[Source records]:
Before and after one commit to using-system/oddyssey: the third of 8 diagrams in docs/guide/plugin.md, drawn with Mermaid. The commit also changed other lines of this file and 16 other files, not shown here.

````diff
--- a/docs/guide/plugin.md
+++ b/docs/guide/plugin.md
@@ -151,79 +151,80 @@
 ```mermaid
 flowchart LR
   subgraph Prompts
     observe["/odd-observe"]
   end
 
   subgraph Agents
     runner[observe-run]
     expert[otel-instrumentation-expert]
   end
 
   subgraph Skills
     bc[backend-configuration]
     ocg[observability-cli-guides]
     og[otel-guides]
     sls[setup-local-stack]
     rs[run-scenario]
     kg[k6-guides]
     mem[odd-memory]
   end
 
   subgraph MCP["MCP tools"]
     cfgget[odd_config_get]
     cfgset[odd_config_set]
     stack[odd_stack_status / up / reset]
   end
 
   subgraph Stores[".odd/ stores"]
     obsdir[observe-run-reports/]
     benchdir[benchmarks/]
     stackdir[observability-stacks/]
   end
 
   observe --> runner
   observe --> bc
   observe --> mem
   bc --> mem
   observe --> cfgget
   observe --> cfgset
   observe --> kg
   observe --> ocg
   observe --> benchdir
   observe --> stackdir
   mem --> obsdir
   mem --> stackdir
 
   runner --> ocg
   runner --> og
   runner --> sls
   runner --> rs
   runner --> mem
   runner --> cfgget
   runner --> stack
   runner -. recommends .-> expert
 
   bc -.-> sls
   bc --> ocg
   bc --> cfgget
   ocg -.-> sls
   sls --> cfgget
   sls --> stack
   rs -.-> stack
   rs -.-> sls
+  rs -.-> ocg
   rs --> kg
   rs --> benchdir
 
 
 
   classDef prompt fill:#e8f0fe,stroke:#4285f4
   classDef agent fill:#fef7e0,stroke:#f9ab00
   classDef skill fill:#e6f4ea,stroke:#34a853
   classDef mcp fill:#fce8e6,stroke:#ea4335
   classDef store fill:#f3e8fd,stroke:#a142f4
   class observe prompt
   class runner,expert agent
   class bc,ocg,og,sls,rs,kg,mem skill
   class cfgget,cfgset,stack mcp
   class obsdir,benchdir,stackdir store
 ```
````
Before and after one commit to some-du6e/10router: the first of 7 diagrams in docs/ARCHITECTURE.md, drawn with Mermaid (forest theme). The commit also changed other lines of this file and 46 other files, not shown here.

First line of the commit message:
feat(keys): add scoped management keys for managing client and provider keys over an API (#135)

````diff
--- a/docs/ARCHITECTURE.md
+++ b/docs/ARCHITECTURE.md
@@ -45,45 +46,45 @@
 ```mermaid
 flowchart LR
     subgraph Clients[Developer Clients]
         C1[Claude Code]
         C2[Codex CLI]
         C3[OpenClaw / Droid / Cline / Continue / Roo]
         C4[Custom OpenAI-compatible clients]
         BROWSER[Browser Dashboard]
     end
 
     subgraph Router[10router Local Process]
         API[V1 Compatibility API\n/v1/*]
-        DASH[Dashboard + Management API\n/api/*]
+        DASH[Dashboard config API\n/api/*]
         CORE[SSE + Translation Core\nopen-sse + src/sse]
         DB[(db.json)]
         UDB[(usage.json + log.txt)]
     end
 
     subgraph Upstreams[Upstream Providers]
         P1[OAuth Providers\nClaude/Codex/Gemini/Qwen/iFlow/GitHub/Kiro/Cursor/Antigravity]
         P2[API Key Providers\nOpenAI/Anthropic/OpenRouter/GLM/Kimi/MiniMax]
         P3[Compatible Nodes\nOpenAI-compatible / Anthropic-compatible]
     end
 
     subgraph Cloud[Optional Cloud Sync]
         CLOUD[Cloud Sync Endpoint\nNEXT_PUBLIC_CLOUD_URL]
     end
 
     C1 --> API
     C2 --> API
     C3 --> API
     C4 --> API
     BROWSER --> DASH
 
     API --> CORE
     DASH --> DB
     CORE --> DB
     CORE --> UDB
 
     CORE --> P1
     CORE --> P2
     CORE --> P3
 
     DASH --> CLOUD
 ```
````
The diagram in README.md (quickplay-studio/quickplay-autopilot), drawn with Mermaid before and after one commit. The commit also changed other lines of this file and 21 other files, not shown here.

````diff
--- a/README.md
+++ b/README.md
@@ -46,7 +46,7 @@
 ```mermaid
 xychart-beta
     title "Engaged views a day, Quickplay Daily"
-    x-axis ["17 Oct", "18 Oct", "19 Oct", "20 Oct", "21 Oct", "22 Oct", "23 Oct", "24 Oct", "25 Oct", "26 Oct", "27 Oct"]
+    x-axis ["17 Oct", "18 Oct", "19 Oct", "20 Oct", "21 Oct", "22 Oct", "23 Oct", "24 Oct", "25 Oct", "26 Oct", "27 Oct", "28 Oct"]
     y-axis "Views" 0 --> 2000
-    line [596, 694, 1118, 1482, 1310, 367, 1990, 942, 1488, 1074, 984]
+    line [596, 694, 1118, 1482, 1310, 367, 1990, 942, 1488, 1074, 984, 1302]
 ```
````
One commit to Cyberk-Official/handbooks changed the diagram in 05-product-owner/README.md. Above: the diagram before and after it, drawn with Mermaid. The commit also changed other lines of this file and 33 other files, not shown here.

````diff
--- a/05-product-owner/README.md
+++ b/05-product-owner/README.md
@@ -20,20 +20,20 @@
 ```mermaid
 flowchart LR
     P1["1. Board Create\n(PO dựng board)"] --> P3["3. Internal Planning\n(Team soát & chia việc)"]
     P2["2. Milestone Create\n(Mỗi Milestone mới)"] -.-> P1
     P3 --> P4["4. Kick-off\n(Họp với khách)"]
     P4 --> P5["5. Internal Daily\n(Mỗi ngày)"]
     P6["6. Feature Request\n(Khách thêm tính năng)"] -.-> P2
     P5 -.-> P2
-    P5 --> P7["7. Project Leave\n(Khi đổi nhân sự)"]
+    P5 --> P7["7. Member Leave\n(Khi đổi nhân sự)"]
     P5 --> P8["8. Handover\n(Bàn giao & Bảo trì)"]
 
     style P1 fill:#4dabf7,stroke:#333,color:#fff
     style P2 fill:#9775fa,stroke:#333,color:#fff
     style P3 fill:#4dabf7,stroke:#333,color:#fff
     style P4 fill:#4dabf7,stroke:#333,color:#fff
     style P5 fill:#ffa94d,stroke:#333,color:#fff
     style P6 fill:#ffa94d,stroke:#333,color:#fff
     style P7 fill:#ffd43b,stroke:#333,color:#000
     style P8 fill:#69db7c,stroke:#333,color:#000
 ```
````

[Problem details]:
Return every line from the entries that holds the string "benchdir".

[Exercise result]:
     benchdir[benchmarks/]
   observe --> benchdir
   rs --> benchdir
   class obsdir,benchdir,stackdir store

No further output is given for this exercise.